● Work to be completed:
Every line below is to be given again precisely; images are to be left out.

Items from a data source:
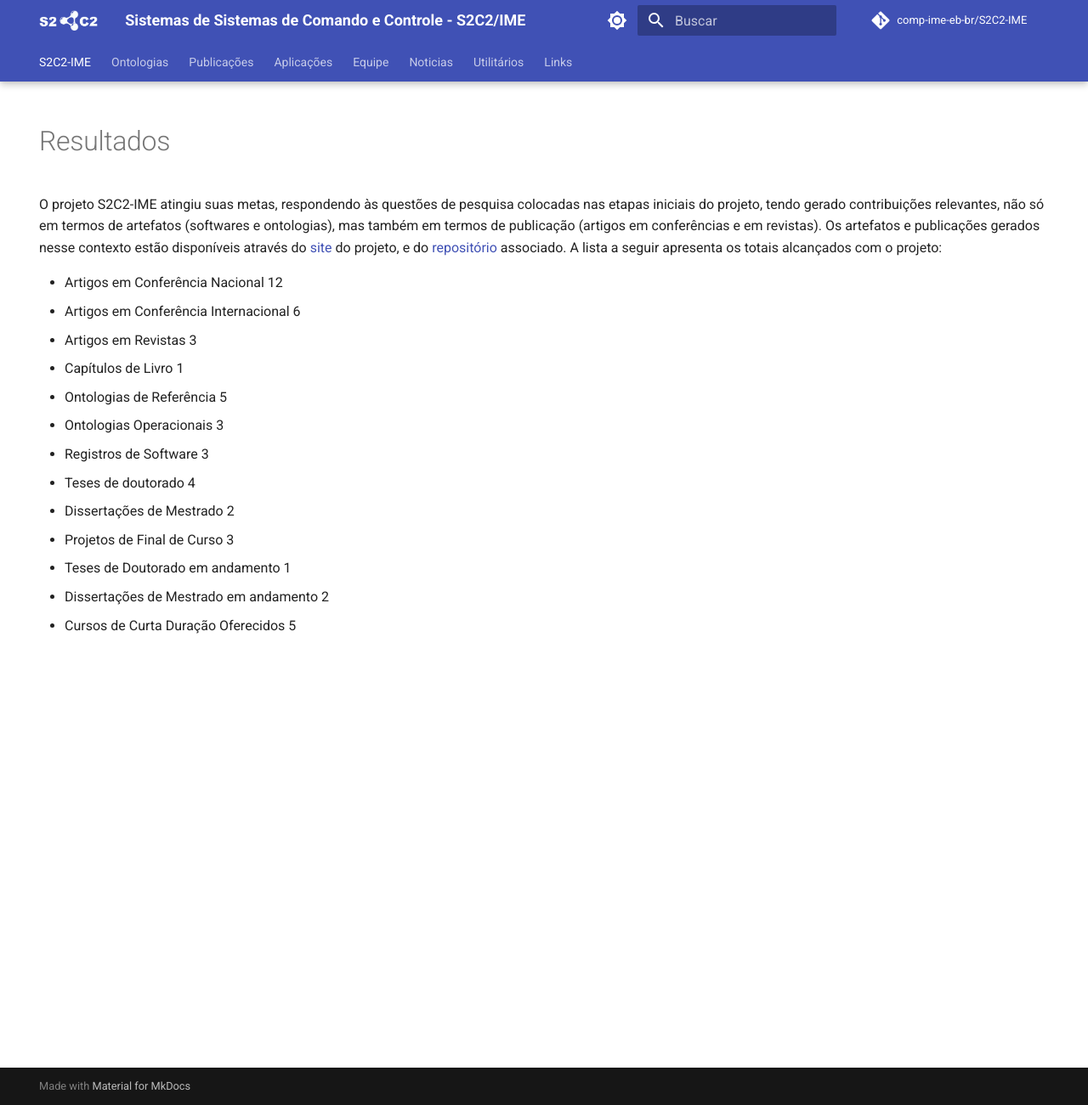
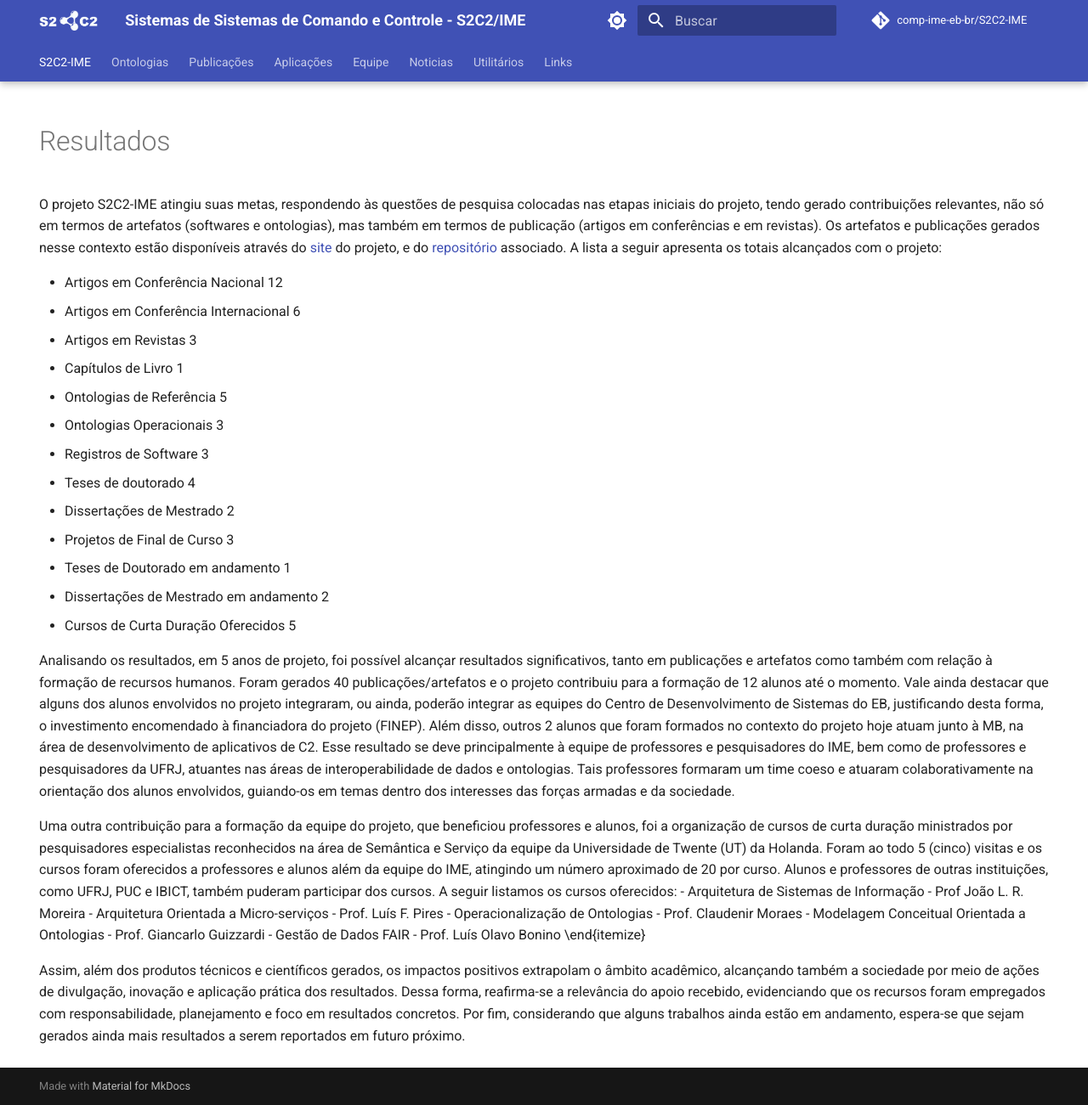
Before and after one commit to comp-ime-eb-br/S2C2-IME, an MkDocs documentation site: the page built from docs/resultados.md, in a window 1280 px wide and 1301 px high. Shown: the whole window at 85% size. Built offline with MkDocs 1.6.1 and Material for MkDocs 9.7.7, drawn with Linux system fonts in a browser that asks for light colours; comment, search, counter and statistics services are not loaded.

Commit message:
Update resultados.md

```diff
--- a/docs/resultados.md
+++ b/docs/resultados.md
@@ -25,3 +25,16 @@ e do [repositório](https://github.com/comp-ime-eb-br/S2C2-IME) associado. A lis
   -  Teses de Doutorado em andamento 1
   -  Dissertações de Mestrado em andamento 2
   -  Cursos de Curta Duração Oferecidos 5
+
+
+Analisando os resultados, em 5 anos de projeto, foi possível alcançar resultados significativos, tanto em publicações e artefatos como também com relação à formação de recursos humanos. Foram gerados 40 publicações/artefatos e o projeto contribuiu para a formação de 12 alunos até o momento. Vale ainda destacar que alguns dos alunos envolvidos no projeto integraram, ou ainda, poderão integrar as equipes do Centro de Desenvolvimento de Sistemas do EB, justificando desta forma, o investimento encomendado à financiadora do projeto (FINEP). Além disso, outros 2 alunos que foram formados no contexto do projeto hoje atuam junto à MB, na área de desenvolvimento de aplicativos de C2. Esse resultado se deve principalmente à equipe de professores e pesquisadores do IME, bem como de professores e pesquisadores da UFRJ, atuantes nas áreas de interoperabilidade de dados e ontologias. Tais professores formaram um time coeso e atuaram colaborativamente na orientação dos alunos envolvidos, guiando-os em temas dentro dos interesses das forças armadas e da sociedade.
+
+Uma outra contribuição para a formação da equipe do projeto, que beneficiou professores e alunos, foi a organização de cursos de curta duração ministrados por pesquisadores especialistas reconhecidos na área de Semântica e Serviço da equipe da Universidade de Twente (UT) da Holanda. Foram ao todo 5 (cinco) visitas e os cursos foram oferecidos a professores e alunos além da equipe do IME, atingindo um número aproximado de  20 por curso. Alunos e professores de outras instituições, como UFRJ, PUC e IBICT, também puderam participar dos cursos. A seguir listamos os cursos oferecidos:
+  -  Arquitetura de Sistemas de Informação - Prof João L. R. Moreira
+  -  Arquitetura Orientada a Micro-serviços - Prof. Luís F. Pires
+  -  Operacionalização de Ontologias - Prof. Claudenir Moraes
+  -  Modelagem Conceitual Orientada a Ontologias - Prof. Giancarlo Guizzardi
+  -  Gestão de Dados FAIR - Prof. Luís Olavo Bonino
+\end{itemize}
+
+Assim, além dos produtos técnicos e científicos gerados, os impactos positivos extrapolam o âmbito acadêmico, alcançando também a sociedade por meio de ações de divulgação, inovação e aplicação prática dos resultados. Dessa forma, reafirma-se a relevância do apoio recebido, evidenciando que os recursos foram empregados com responsabilidade, planejamento e foco em resultados concretos. Por fim, considerando que alguns trabalhos ainda estão em andamento, espera-se que sejam gerados ainda mais resultados a serem reportados em futuro próximo.
```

● Output for this task:
Before and after one commit to comp-ime-eb-br/S2C2-IME, an MkDocs documentation site: the page built from docs/resultados.md, in a window 1280 px wide and 1301 px high. Shown: the whole window at 85% size. Built offline with MkDocs 1.6.1 and Material for MkDocs 9.7.7, drawn with Linux system fonts in a browser that asks for light colours; comment, search, counter and statistics services are not loaded.

Commit message:
Update resultados.md

```diff
--- a/docs/resultados.md
+++ b/docs/resultados.md
@@ -25,3 +25,16 @@ e do [repositório](https://github.com/comp-ime-eb-br/S2C2-IME) associado. A lis
   -  Teses de Doutorado em andamento 1
   -  Dissertações de Mestrado em andamento 2
   -  Cursos de Curta Duração Oferecidos 5
+
+
+Analisando os resultados, em 5 anos de projeto, foi possível alcançar resultados significativos, tanto em publicações e artefatos como também com relação à formação de recursos humanos. Foram gerados 40 publicações/artefatos e o projeto contribuiu para a formação de 12 alunos até o momento. Vale ainda destacar que alguns dos alunos envolvidos no projeto integraram, ou ainda, poderão integrar as equipes do Centro de Desenvolvimento de Sistemas do EB, justificando desta forma, o investimento encomendado à financiadora do projeto (FINEP). Além disso, outros 2 alunos que foram formados no contexto do projeto hoje atuam junto à MB, na área de desenvolvimento de aplicativos de C2. Esse resultado se deve principalmente à equipe de professores e pesquisadores do IME, bem como de professores e pesquisadores da UFRJ, atuantes nas áreas de interoperabilidade de dados e ontologias. Tais professores formaram um time coeso e atuaram colaborativamente na orientação dos alunos envolvidos, guiando-os em temas dentro dos interesses das forças armadas e da sociedade.
+
+Uma outra contribuição para a formação da equipe do projeto, que beneficiou professores e alunos, foi a organização de cursos de curta duração ministrados por pesquisadores especialistas reconhecidos na área de Semântica e Serviço da equipe da Universidade de Twente (UT) da Holanda. Foram ao todo 5 (cinco) visitas e os cursos foram oferecidos a professores e alunos além da equipe do IME, atingindo um número aproximado de  20 por curso. Alunos e professores de outras instituições, como UFRJ, PUC e IBICT, também puderam participar dos cursos. A seguir listamos os cursos oferecidos:
+  -  Arquitetura de Sistemas de Informação - Prof João L. R. Moreira
+  -  Arquitetura Orientada a Micro-serviços - Prof. Luís F. Pires
+  -  Operacionalização de Ontologias - Prof. Claudenir Moraes
+  -  Modelagem Conceitual Orientada a Ontologias - Prof. Giancarlo Guizzardi
+  -  Gestão de Dados FAIR - Prof. Luís Olavo Bonino
+\end{itemize}
+
+Assim, além dos produtos técnicos e científicos gerados, os impactos positivos extrapolam o âmbito acadêmico, alcançando também a sociedade por meio de ações de divulgação, inovação e aplicação prática dos resultados. Dessa forma, reafirma-se a relevância do apoio recebido, evidenciando que os recursos foram empregados com responsabilidade, planejamento e foco em resultados concretos. Por fim, considerando que alguns trabalhos ainda estão em andamento, espera-se que sejam gerados ainda mais resultados a serem reportados em futuro próximo.
```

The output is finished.